David Sanford’s 1992 Prayer: in memoriam Dr. Martin Luther King, Jr. began with a swirl of modernism not unlike Lewis’s, but after a couple minutes in the wilderness, a sharp series of triadic knife chords kicked the music into an insistent, tight modern jazz reproach, eventually reaching a Nelson-worthy place of big band power and new music angles. The music was confident enough to pull off a Haydnesque farewell, everyone leaving the stage except for trumpet (Terry Everson) and piano (Linda Osborn-Blaschke), tying off the wound with eloquent resignation. (Conductor Gil Rose and the group were at their best here, showing off burnished sound and estimably solid swing.)
The second half brought Anthony Davis’s You have the right to remain silent, a 2007 concerto for clarinets (J. D. Parran), electronics (Earl Howard), and fifteen players. Three of its four movements followed a similar pattern: a somewhat disconnected, fragmentary opening, with Parran ruminating in free jazz, extended technique territory, the ensemble occasionally chanting parts of the Miranda warning that provided the work’s title while playing; a cadenza-like section, with Howard manipulating the sampled sounds of Parran and Robert Schulz’s drum set into skittering waves; then a coalescence into full big band drive.
My favorite was the second movement, the orchestra sinuously lush under Parran’s wounded animal multiphonic cries, the cadenza a crescendo into a romantic ballad culmination. The finale, in turn, strikes out into post-modernist territory, a grove of minimalistic ostinati that abruptly dissolves into nothing. I mean it as at least something of a compliment that I wasn’t quite sure what to make of You have the right to remain silent, expansive in scope but more intriguing on a section-by-section basis than taken as a whole.
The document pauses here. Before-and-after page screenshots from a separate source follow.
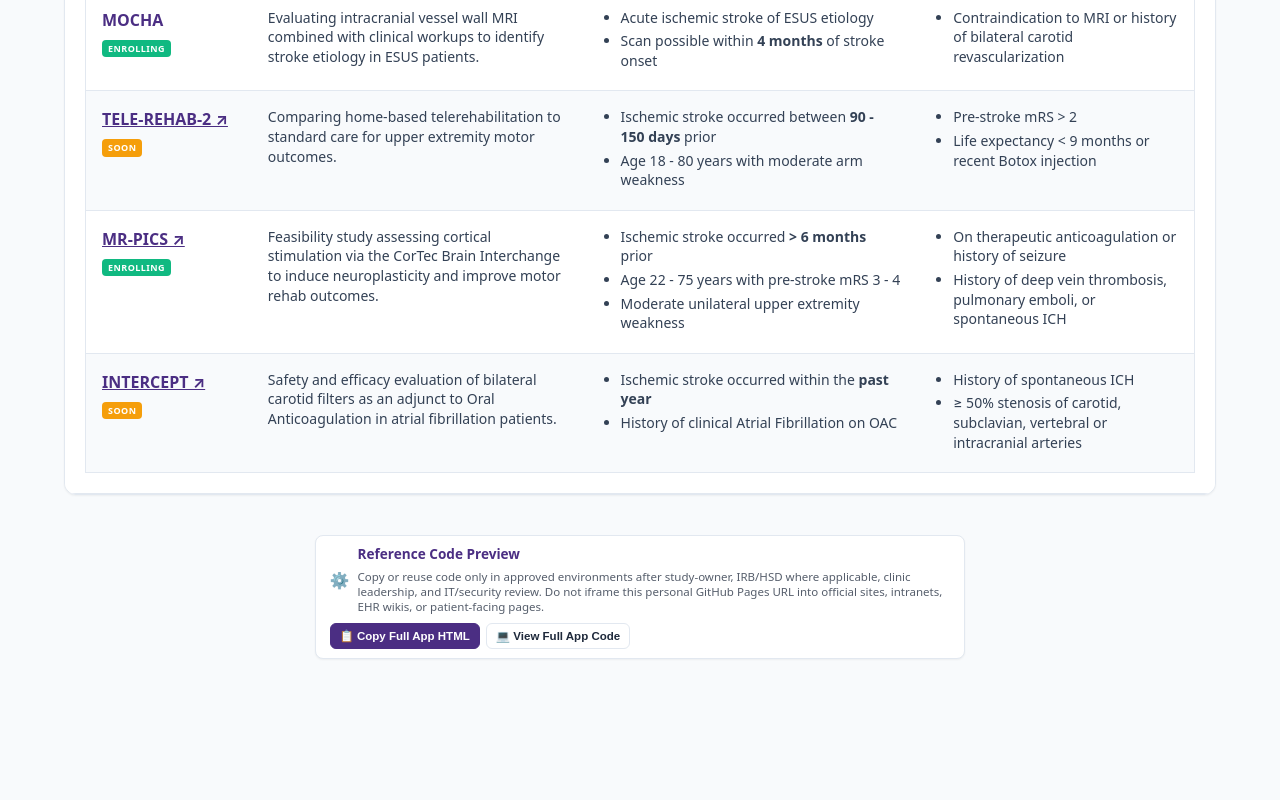
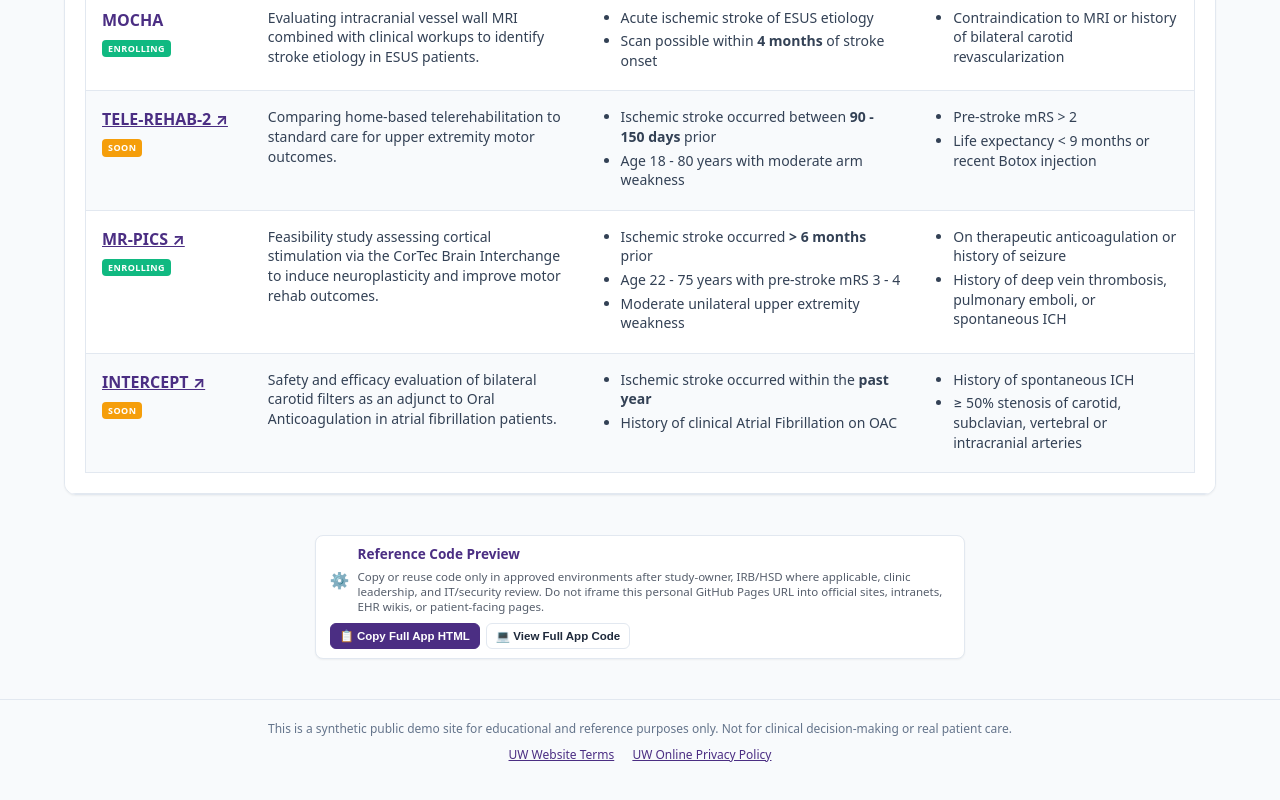
Before and after one commit to rkalani1/stroke-eligibility-tables-embed, a plain HTML site: page index.html in a window 1280 px wide. Shown: the part 2482-3282 px from the top of the page. Before the commit the page ends 3253 px from the top, so only its background shows below. Drawn offline with Linux system fonts and the light colour scheme.

Commit message:
chore: add compliance footer with theme support

```diff
--- a/index.html
+++ b/index.html
@@ -556,8 +556,26 @@
             color: #d9c383 !important;
         }
 
-
-
+        /* Compliance Footer styling */
+        .compliance-footer {
+            margin-top: 40px;
+            padding: 20px;
+            text-align: center;
+            font-size: 12px;
+            color: var(--text-muted);
+            border-top: 1px solid var(--border-color);
+        }
+        .compliance-footer a {
+            color: var(--brand-purple);
+            text-decoration: underline;
+            margin-right: 15px;
+        }
+        .compliance-footer a:last-child {
+            margin-right: 0;
+        }
+        [data-theme="dark"] .compliance-footer a {
+            color: #a78bfa;
+        }
     </style>
 
     <!-- PWA support -->
@@ -1546,5 +1564,13 @@
                     });
             }
         }
-    </script></body>
+    </script>
+<footer class="compliance-footer">
+  <p>This is a synthetic public demo site for educational and reference purposes only. Not for clinical decision-making or real patient care.</p>
+  <p style="margin-top: 8px;">
+    <a href="https://www.washington.edu/online/terms/" target="_blank" rel="noopener noreferrer">UW Website Terms</a>
+    <a href="https://www.washington.edu/online/privacy/" target="_blank" rel="noopener noreferrer">UW Online Privacy Policy</a>
+  </p>
+</footer>
+</body>
 </html>
--- a/sw.js
+++ b/sw.js
@@ -1,4 +1,4 @@
-const CACHE_NAME = 'stroke-studies-v1';
+const CACHE_NAME = 'stroke-studies-v2';
 const ASSETS = [
   'index.html',
   'manifest.json',
```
You have the right to remain silent seemed to have something of Mingus’s elusiveness, though in this case, it was a full marriage of jazz and modernism that was regarded warily. To use an image from that other historically fraught arena of race and artistry, the boxing ring: the jazz and avant-garde threads were always sizing each other up, circling each other, waiting for an opening. It was a bout memorable for its footwork instead of its punch.